Magnetic Sound installs immersive 'sound sculpture' at ICFF

May 31, 2019
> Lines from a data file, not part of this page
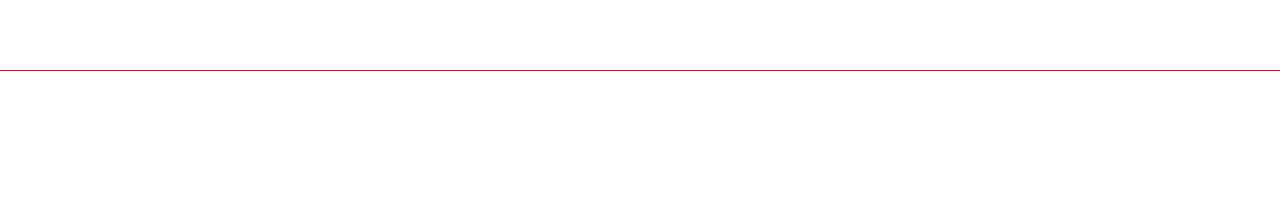
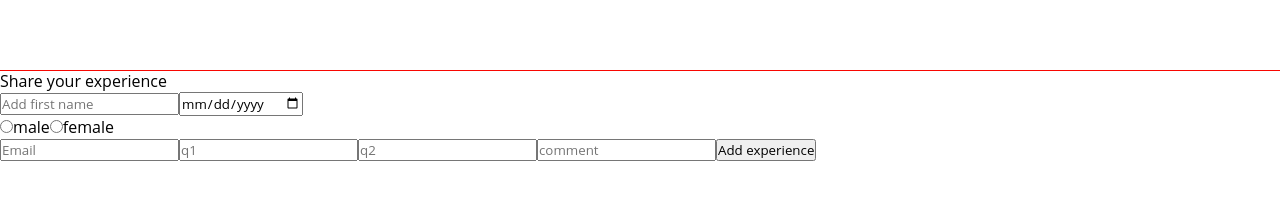
Before and after one commit to miketaart/covid19-client, a React (Create React App) app: page / in a window 1280 px wide. Shown: the part 380-580 px from the top of the page. Built offline with nearby package versions, Linux system fonts and the light colour scheme; no server answers.

Commit message:
Add form with hard coded questions to survey component

```diff
--- a/src/components/survey/Survey.jsx
+++ b/src/components/survey/Survey.jsx
@@ -1,11 +1,85 @@
-import React from 'react';
+import React, { Component } from 'react';
+//import axios from 'axios';
 
-const Survey = () => {
-    return (
-        <div>
+export default class Survey extends Component {
+    constructor(props) {
+        super(props)
 
-        </div>
-    );
+        this.state = {
+            nickName: '',
+            email: '',
+            sex: '',
+            dateSymptomsAppeared: '',
+            q1: '',
+            q2: '',
+            symptoms: [
+                { value: "cough", isChecked: false },
+                { value: "fever", isChecked: false },
+                { value: "headache", isChecked: false },
+                { value: "musclepain", isChecked: false }
+            ],
+            date: '',
+            comment: '',
+            timeStamp: '',
+        }
+    }
+
+    render() {
+        return (
+            <div className="Survey">
+                <div className="Survey_Header-Container">
+                    <p className="Survey_Header">Share your experience</p>
+                </div>
+
+                <form className="Survey__Form">
+                    <label>
+                        <input
+                            placeholder="Add first name"
+                        />
+                    </label>
+                    <label>
+                        <input
+                            placeholder="Date of birth"
+                            type="date"
+                        />
+                    </label>
+                    <div>
+                        <input
+                            type="radio"
+                            value='male'
+                        />
+                        <label htmlFor="sex">male</label>
+                        <input
+                            type="radio"
+                            value='female'
+                        />
+                        <label htmlFor="sex">female</label>
+                    </div>
+                    <label>
+                        <input
+                        type="email"
+                            placeholder="Email"
+                        />
+                    </label>
+                    <label>
+                        <input
+                            placeholder="q1"
+                        />
+                    </label>
+                    <label>
+                        <input
+                            placeholder="q2"
+                        />
+                    </label>
+                    <label>
+                        <input
+                            placeholder="comment"
+                        />
+                    </label>
+
+                    <button className="formButton" >Add experience</button>
+                </form>
+            </div>
+        )
+    }
 }
-
-export default Survey;
--- a/src/pages/Home.jsx
+++ b/src/pages/Home.jsx
@@ -1,7 +1,7 @@
 import React from 'react';
 import Navbar from '../components/navbar/Navbar';
 import Dashboard from '../components/dashboard/Dashboard';
-// import Survey from '../components/survey/Survey';
+import Survey from '../components/survey/Survey';
 // import Blog from '../components/blog/Blog';
 // import Footer from '../components/footer/Footer';
 
@@ -10,6 +10,7 @@ const Home = () => {
         <div>
             <Navbar />
             <Dashboard />
+            <Survey />
         </div>
     );
 }
```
 MJ Caselden at ICFF

 

Magnetic Sound set up one of its immersive “sound installations” last week at New York’s Javits Center, where the Brooklyn-based firm made its first appearance at the annual high-end luxury ICFF furniture fair since it was founded in 2014 by MJ Caselden.

 

Electronic musician, Caselden--also Magnetic Sound’s “creative technologist”--has fused innovative technology with traditional stringed instrument design in devising what he calls “sound-generating installations and guided listening experiences.” These are achieved by harnessing magnetic energy in inducing vibrations in metal and wood, and creating overtone-heavy sound environment “soundscapes” that promote meditation and relaxation.

 

Caselden’s Infinity installation at ICFF comprised two resonating “sculptures” resembling rectangular wooden loudpeakers. These housed metal strings that produce sound when the electromagnets beneath them are activated by custom app-programmed tablets.

 

“It’s software-generative,” said Caselden of the Magnetic Sound concept. “The software creates a new combination of sounds each time, breaking out of the digital domain into chaos, such that there is an infinite number of distinct playbacks possible—hence the name Infinity.”

 

Besides the tablets and apps, Infinity has a spoken-word user guide to help participants move into a meditative experience.

 

“It’s part of a growing collection of sound-generating sculpture designed to calm the mind,” continued Caselden. “In contemporary art tradition, each piece is signed and sold as an art piece.”

 

Like other Magnetic Sound installations, Infinity draws on harmonic frequency patters similar to those used in spiritual sound rituals that have been practiced globally for millennia. Indeed, Caselden likens the “natural resonance” achieved by Magnetic Sound systems to Om meditation chants, Mongolian throat singing, Tibetan singing bowl meditations, and the didgeridoos of Aboriginal Australia.

 

“I have a Western music background, but I like to break out of the cultural framework of the Western tuning system,” said Caselden, who trained in electronics at the University of Southern California and New York University, and studied sound design at Berklee College of Music.

 

“The strings resonate with a slow, tranquil vibration, and facilitate meditative listening,” he added, explaining how the magnets, controlled by custom algorithms from the generative software, drive energy into the metal strings, causing them to vibrate. The vibrations then spread through the entire wooden sculpture like any other stringed instrument, creating, he said, “sound for a mindful space.”

 

Magnetic Sounds’ growing collection of calming sound-generating sculpture has been installed in meditation centers in the U.S. and Europe. The company has also collaborated with tech companies including Intel in developing custom versions for collectors and business entities, like Brooklyn sensory deprivation/flotation therapy center Lift Next Level Floats, where a two-piece sound sculpture installation in the lounge creates an area for calmness, mental clarity and introspective respite, before and after a flotation experience.

 

Another custom Magnetic Sound commission, Sounding Box #11, was designed for the littleBits Electronics office in Manhattan’s Starret Lehigh building. Caselden was the starting engineer at littleBits, and led firmware development for product releases as the company expanded. His “gestural responsive” Sounding Box #11 is an interactive sound sculpture triggered by participants who control the sound through motion—a theremin-like hand-waving gesture—and even by casting shadows on the tiny sensor-embedded littleBits electronic modules, thereby sending electronic signals to sound the strings and create harmonious sounds complementing the surrounding environment.

 

Magnetic Sound has also staged exhibitions at the 231 Gallery of The New Museum of Contemporary Art and hosted workshops at yoga studios and festivals, and public spaces including the subway system of the City of Boston.

 

Current installations offer audio prompts for breathwork, guiding visitors into deeper states of relaxation or meditation, and with headphones for listening to audio recordings available to learn about the complexities of the artwork in addition to guidance in meditating.

 

“It’s ‘experiential marketing,’” said Caselden. “People are engaging with artwork and buying an interfacing experience. They come to experience it and then provide feedback, giving us direction in creating new sound installations and sculptures.”

 

“A lot of research-and-development has gone into it,” he concluded.

 

An immersive Magnetic Sound installation at Lift Next Level Floats, a sensory deprivation/flotation therapy center in Brooklyn.

 

Please reload

Recent Posts

Please reload

Archive